And the food! Some of the best, meatiest, heartiest Italian fare you might expect from such a place. Personally, I always loved her mushroom sauce, for some reason. Her kitchen also produced some top-notch fried chicken – an anomaly for an Italian restaurant, but a secret recipe from a black chef who is said to have knocked on her door early in its operating days (either the late 40s or early 50s), announcing that “The Lord sent me to be your cook.” And so he did, for nearly twenty-five years, although he had passed away before I ever darkened the restaurant’s doors.
It was only much later, when Mom found the sauce (and the salad dressing) online that we discovered the secret – a quart of the sauce was to be combined with an entire stick of butter to give it the proper consistency and flavor. And to think, Fanny was such a little woman, too.
Okay, so what does any of this have to do with Texas de Brazil, anyway? Well, I’d think you’ve probably put a few things together over the course of reading this. Even the name of the place is a giveaway in some respects: when we first went there, I pronounced the name in what I assumed to be proper Portuguese, ‘Tehas de Brasil’ (granted, I only had a few years of Spanish in my education, but I figured it would be closer than using the American pronunciation).
Nope.
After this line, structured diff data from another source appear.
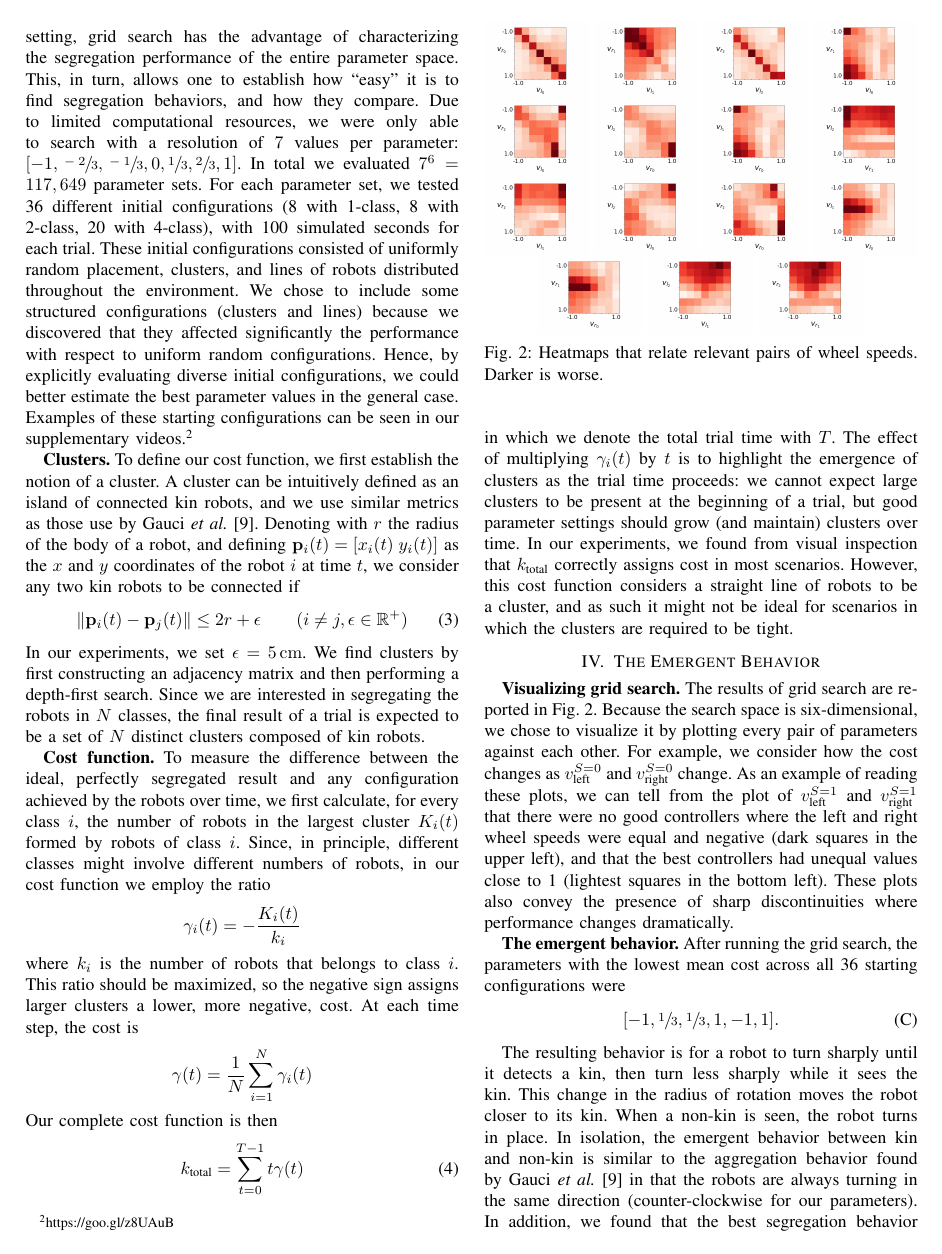
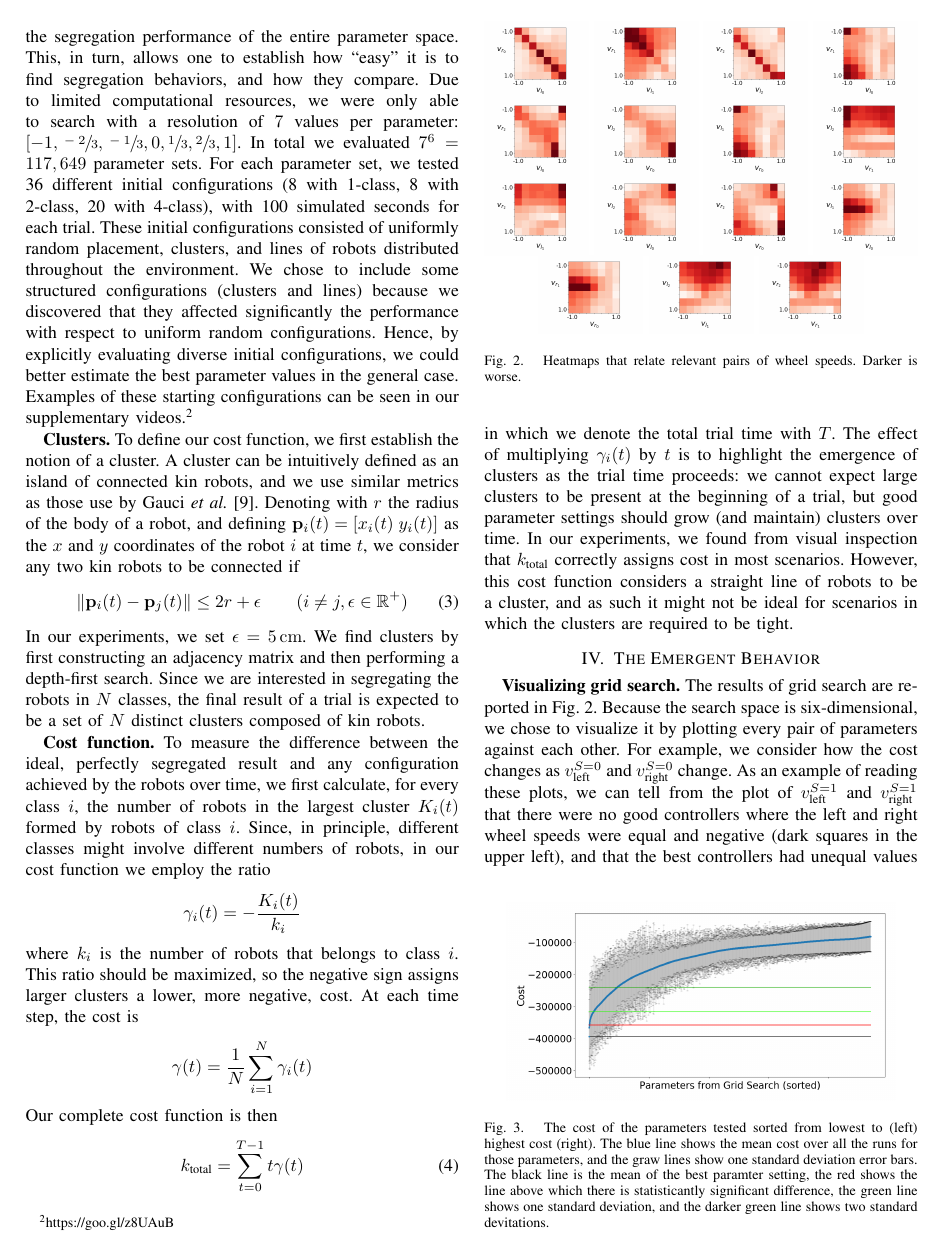
Before and after one commit to PeterMitrano/minimalist-segregation, a LaTeX paper (minimalistic_segregation.tex): page 3 of 7. The pictures show the PDF file minimalistic_segregation.pdf that the author committed with the source.

Commit message:
add description for new figure

```diff
--- a/minimalistic_segregation.tex
+++ b/minimalistic_segregation.tex
@@ -364,6 +363,16 @@ might not be ideal for scenarios in which the clusters are required to be tight.
   \label{fig:gridsearch}
 \end{figure}
 
+\begin{figure}[b]
+  \centering
+  \includegraphics[width=0.9\linewidth]{./images/parameters_distribution.png}
+  \caption{The cost of the parameters tested sorted from lowest to (left) highest cost (right).
+           The blue line shows the mean cost over all the runs for those parameters, and the graw lines show one standard deviation error bars.
+           The black line is the mean of the best paramter setting, the red shows the line above which there is statisticantly significant difference,
+           the green line shows one standard deviation, and the darker green line shows two standard devitations.}
+  \label{fig:param_dist}
+\end{figure}
+
 \section{The Emergent Behavior}
 \myparagraph{Visualizing grid search}
 The results of grid search are reported in Fig.~\ref{fig:gridsearch}. Because
@@ -408,8 +422,7 @@ similar to the aggregation behavior found by Gauci \emph{et
 same direction (counter-clockwise for our parameters).  In addition, we found
 that the best segregation behavior requires that non-kin also aggregate.  This
 was not only true for the best parameters, but for all of the top-scoring
-parameters we observed.  Examples of the results are shown in Figure
-\ref{fig:segregation_examples}.  To better appreciate the dynamics of this
+parameters we observed.  Examples of the results are shown in Fig.~\ref{fig:segregation_examples}.  To better appreciate the dynamics of this
 behavior, we invite the interested reader to watch the videos at
 \href{https://www.youtube.com/playlist?list=PL9HqYJ1IkIKVX9EsT5BY9LnBsBPTjc5bB}{https://goo.gl/z8UAuB}.
 
```
Also changed, not shown: minimalistic_segregation.pdf, minimalistic_segregation.tex (16 more changed lines).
Turns out, there’s a reason for the name. They’re not Brazilian at all; their flagship location is in Dallas (hence, Texas). They’re a chain, just like Darden, just like Yum Brands, just a whole lot fancier and more expensive. Sure, it’s elegant and atmospheric, but you could just as easily say the same thing about Dubai. You could go into any other Texas de Brazil anywhere else it exists in the world, and get pretty much the same experience. That’s nice for convenience’s sake, but whether there’s any soul behind it, well…
Of course, if all you care about is “is the food tasty,” who cares about the soul?